For many people, there is nothing more relaxing than sitting on their deck or in their garden watching birds go about their daily lives. Many bird lovers enjoy putting up bird houses and bird feeders solely to attract birds for this purpose. Bird houses can be purchased already built and ready to go, or you can opt to custom build one of your very own. If you do decide to build your own birdhouse, you need to keep in mind what type of birds you want to attract and you'll need to size your birdhouse accordingly. One mistake many people make in constructing their own bird house is making the entrance hole too large. The hole only needs to be big enough to allow the bird of choice to get inside.

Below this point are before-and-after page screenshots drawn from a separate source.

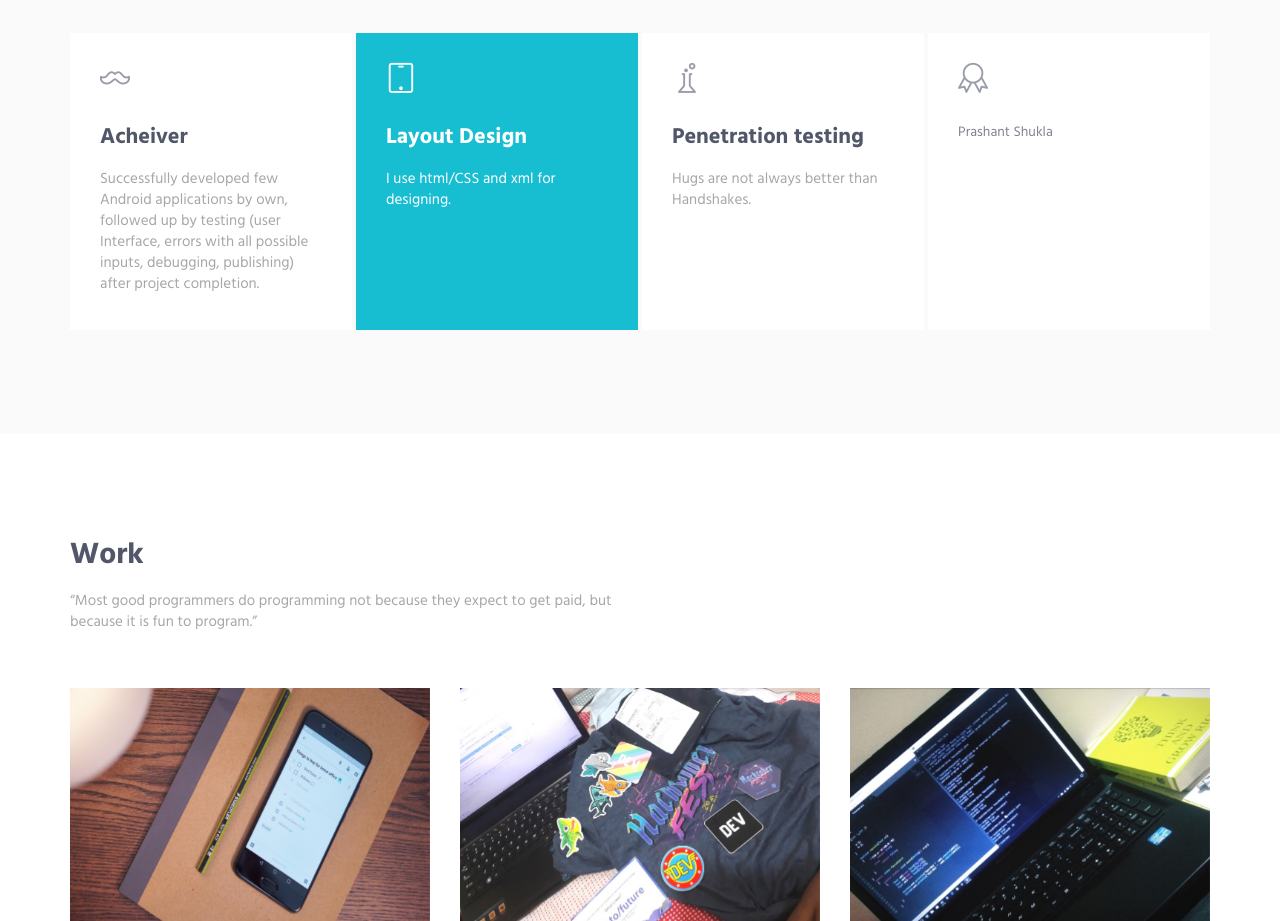
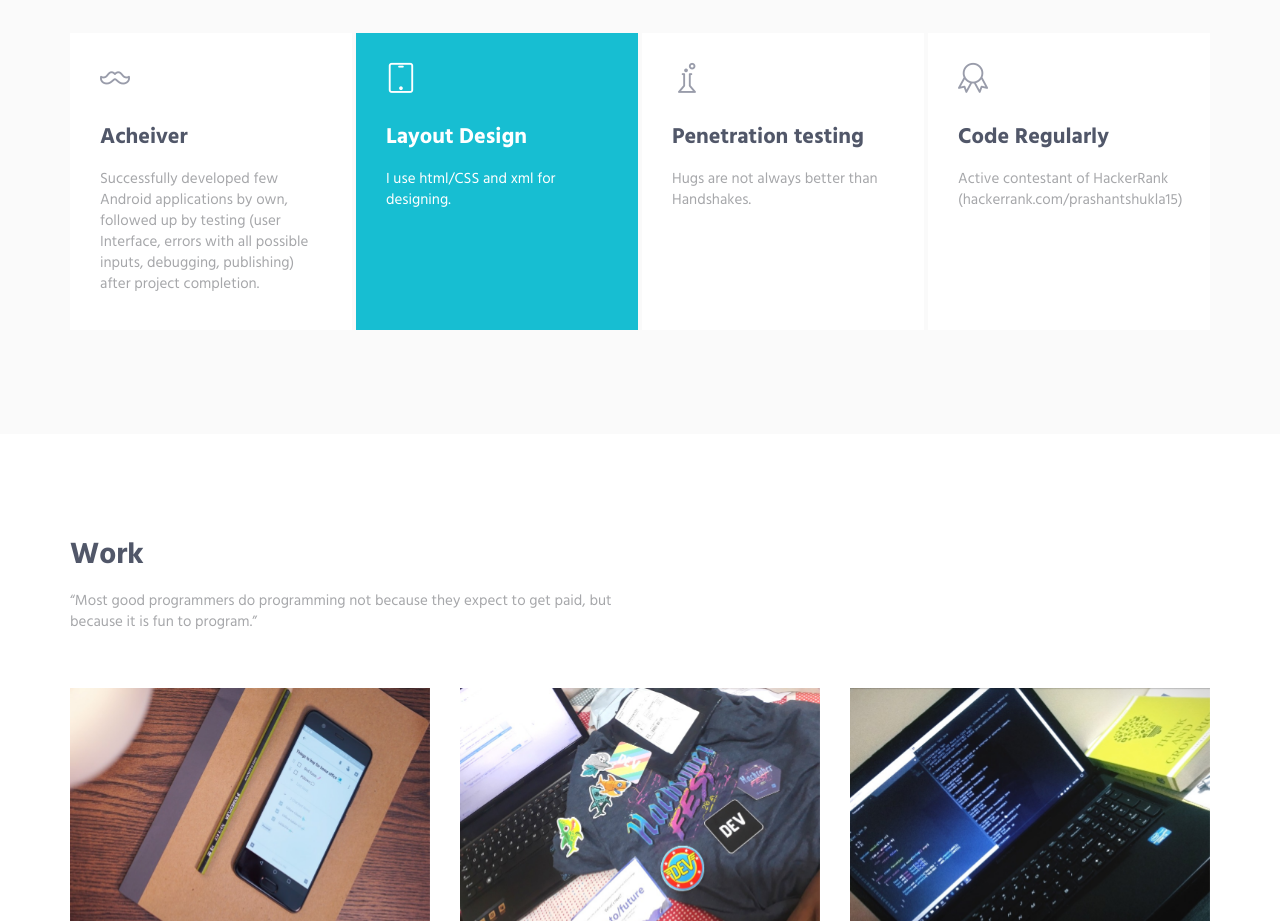
Before and after one commit to prashantlv/prashantlv.github.io, a plain HTML site: page index.html in a window 1280 px wide. Shown: the part 1480-2401 px from the top of the page. Drawn offline with Linux system fonts and the light colour scheme.

Commit message:
Update index.html

```diff
--- a/index.html
+++ b/index.html
@@ -195,8 +195,10 @@ I use Kali-Linux and believe in sharing knowledge. Apart from this, I am passion
                                 <div class="service-element">
                                     <i class="service-icon icon-badge"></i>
                                 </div>
-                                <div class="LI-profile-badge"  data-version="v1" data-size="medium" data-locale="en_US" data-type="vertical" data-theme="light" data-vanity="prashantshukla15"><a class="LI-simple-link" href='https://in.linkedin.com/in/prashantshukla15?trk=profile-badge'>Prashant Shukla</a></div>
-
+                                <div class="service-info">
+                                    <h3>Code Regularly</h3>
+                                    <p class="margin-b-5">Active contestant of HackerRank (hackerrank.com/prashantshukla15)</p>
+                                </div>
                                 <a href="#" class="content-wrapper-link"></a>
                             </div>
                         </div>
```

If you make it any larger, you are apt to be disappointed in who comes to set up residence in your new construction. You will likely have everything but birds living in your bird house. You could have squirrels, snakes, and depending on how big you made it, even raccoons coming to live in your new bird house. If you want a specific type of bird to take up residence in your birdhouse, you should do research so you can better accommodate your target bird, and build accordingly. You can do research at your local library, or even online to find the perfect bird house dimensions to suit your type of birds. Although you might not think it, birds can be very picky when choosing a home.
If the bird house entry point is either too large or too small, they will look elsewhere. You may also find while doing your research that different materials are needed for some birds, so keep that in mind as well. Any bird house that you put up should have the proper holes for air circulation and water drainage. Air holes are needed to insure the bird house doesn't get too hot for young birds in the summer.
Drainage holes are a must to prevent fledglings from drowning in water which may have pooled in the bottom of the bird house after rainfalls. To really enjoy and care for your new tenants, the bird houses you make should be made for easy access for cleaning and maintenance purposes. Hinged bottoms or sides serve this purpose well. You will need to make certain your bird houses stay clean and free from unwanted guests, such as bees or other small animals. To ensure the safety of your birds, each bird house should be constructed of a non-toxic material. In most cases, untreated, unpainted wood works best.
Your construction should be solid to provide protection from harsh weather and temperature changes. Again, it is best to do your research before you build any bird houses, and build for the specific type of birds you wish to attract. You don't need to add a perch to the outside of your bird house, as you will only be inviting predators to come visit. The single act of attaching a perch could possibly cause you to lose your birds to predators.
Birds don't actually need or use bird house perches, but would rather land on the opening instead. Perches provide an easy way for squirrels, raccoons and other critters to reach in and pester your baby birds, and some may have them for lunch. There is no set time that you should put up your birdhouse, anytime that you are ready is fine. Birds are typically looking for a place to make their nests towards the end of winter and beginning of spring, but you can attract birds all throughout the year. It's a good idea to place your bird house so that it's facing away from the wind, and make certain if it isn't hanging in a tree, that it is close to one. If you don't get any birds within the first few months of putting up your house, you may want to consider trying it in a different location.
If you decide you would rather purchase your birdhouse than build your own, keep in mind that just because it is on the market, not every bird house may be safe for birds. Make certain they are made of bird safe materials and are constructed properly. Soon you should have an entire neighborhood of birds to enjoy!.
John Taylor is a part time carpenter and a very keen bird watcher. You can find out lots more about bird houses at: http://www.birdhousessale.com